[Items from a data source]
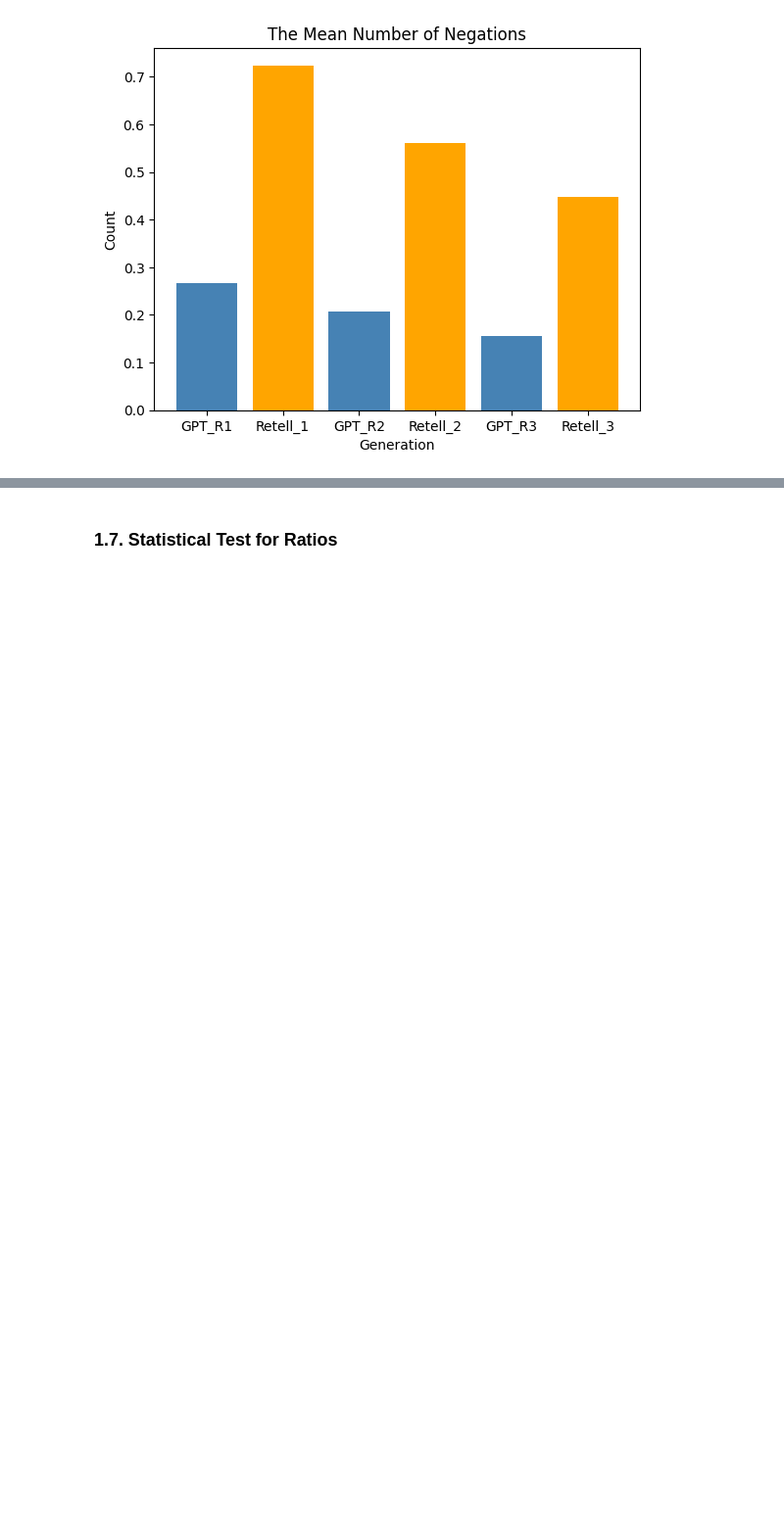
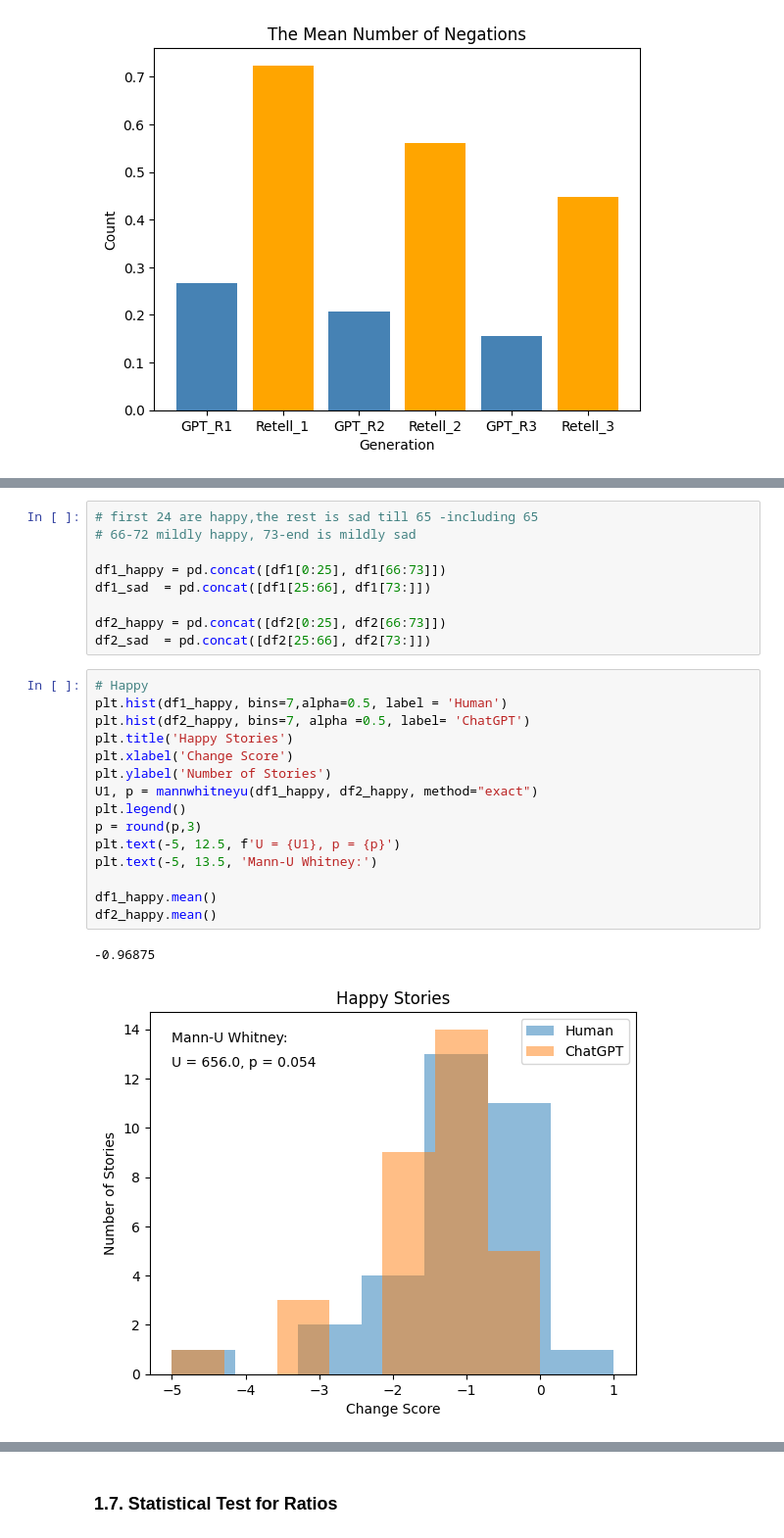
Before and after one commit to egeotenen/GPT-Retelling, a Jupyter notebook: Investigation_of_Only_Negations_Context_of_Negations.ipynb, the cells around one changed output, grey strips where cells are left out. Shown: that part at 98% size. Cells and saved outputs as stored; diff of their text form; blank space fills up the shorter version.

```diff
--- a/Investigation_of_Only_Negations_Context_of_Negations.ipynb
+++ b/Investigation_of_Only_Negations_Context_of_Negations.ipynb
@@ -336,0 +384,27 @@ Text(0, 0.5, 'Count')
+# %%
+# first 24 are happy,the rest is sad till 65 -including 65
+# 66-72 mildly happy, 73-end is mildly sad
+
+df1_happy = pd.concat([df1[0:25], df1[66:73]])
+df1_sad  = pd.concat([df1[25:66], df1[73:]])
+
+df2_happy = pd.concat([df2[0:25], df2[66:73]])
+df2_sad  = pd.concat([df2[25:66], df2[73:]])
+# %%
+# Happy
+plt.hist(df1_happy, bins=7,alpha=0.5, label = 'Human')
+plt.hist(df2_happy, bins=7, alpha =0.5, label= 'ChatGPT')
+plt.title('Happy Stories')
+plt.xlabel('Change Score')
+plt.ylabel('Number of Stories')
+U1, p = mannwhitneyu(df1_happy, df2_happy, method="exact")
+plt.legend()
+p = round(p,3)
+plt.text(-5, 12.5, f'U = {U1}, p = {p}')
+plt.text(-5, 13.5, 'Mann-U Whitney:')
+
+df1_happy.mean()
+df2_happy.mean()
+# %% [output]
+-0.96875
+[figure, added]
```
Also changed, not shown: parts of 18 cells of this notebook, 3 other files.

_Instructions to follow_: Set every entry down again word for word, but not the pictures.

_The answer_:
Before and after one commit to egeotenen/GPT-Retelling, a Jupyter notebook: Investigation_of_Only_Negations_Context_of_Negations.ipynb, the cells around one changed output, grey strips where cells are left out. Shown: that part at 98% size. Cells and saved outputs as stored; diff of their text form; blank space fills up the shorter version.

```diff
--- a/Investigation_of_Only_Negations_Context_of_Negations.ipynb
+++ b/Investigation_of_Only_Negations_Context_of_Negations.ipynb
@@ -336,0 +384,27 @@ Text(0, 0.5, 'Count')
+# %%
+# first 24 are happy,the rest is sad till 65 -including 65
+# 66-72 mildly happy, 73-end is mildly sad
+
+df1_happy = pd.concat([df1[0:25], df1[66:73]])
+df1_sad  = pd.concat([df1[25:66], df1[73:]])
+
+df2_happy = pd.concat([df2[0:25], df2[66:73]])
+df2_sad  = pd.concat([df2[25:66], df2[73:]])
+# %%
+# Happy
+plt.hist(df1_happy, bins=7,alpha=0.5, label = 'Human')
+plt.hist(df2_happy, bins=7, alpha =0.5, label= 'ChatGPT')
+plt.title('Happy Stories')
+plt.xlabel('Change Score')
+plt.ylabel('Number of Stories')
+U1, p = mannwhitneyu(df1_happy, df2_happy, method="exact")
+plt.legend()
+p = round(p,3)
+plt.text(-5, 12.5, f'U = {U1}, p = {p}')
+plt.text(-5, 13.5, 'Mann-U Whitney:')
+
+df1_happy.mean()
+df2_happy.mean()
+# %% [output]
+-0.96875
+[figure, added]
```
Also changed, not shown: parts of 18 cells of this notebook, 3 other files.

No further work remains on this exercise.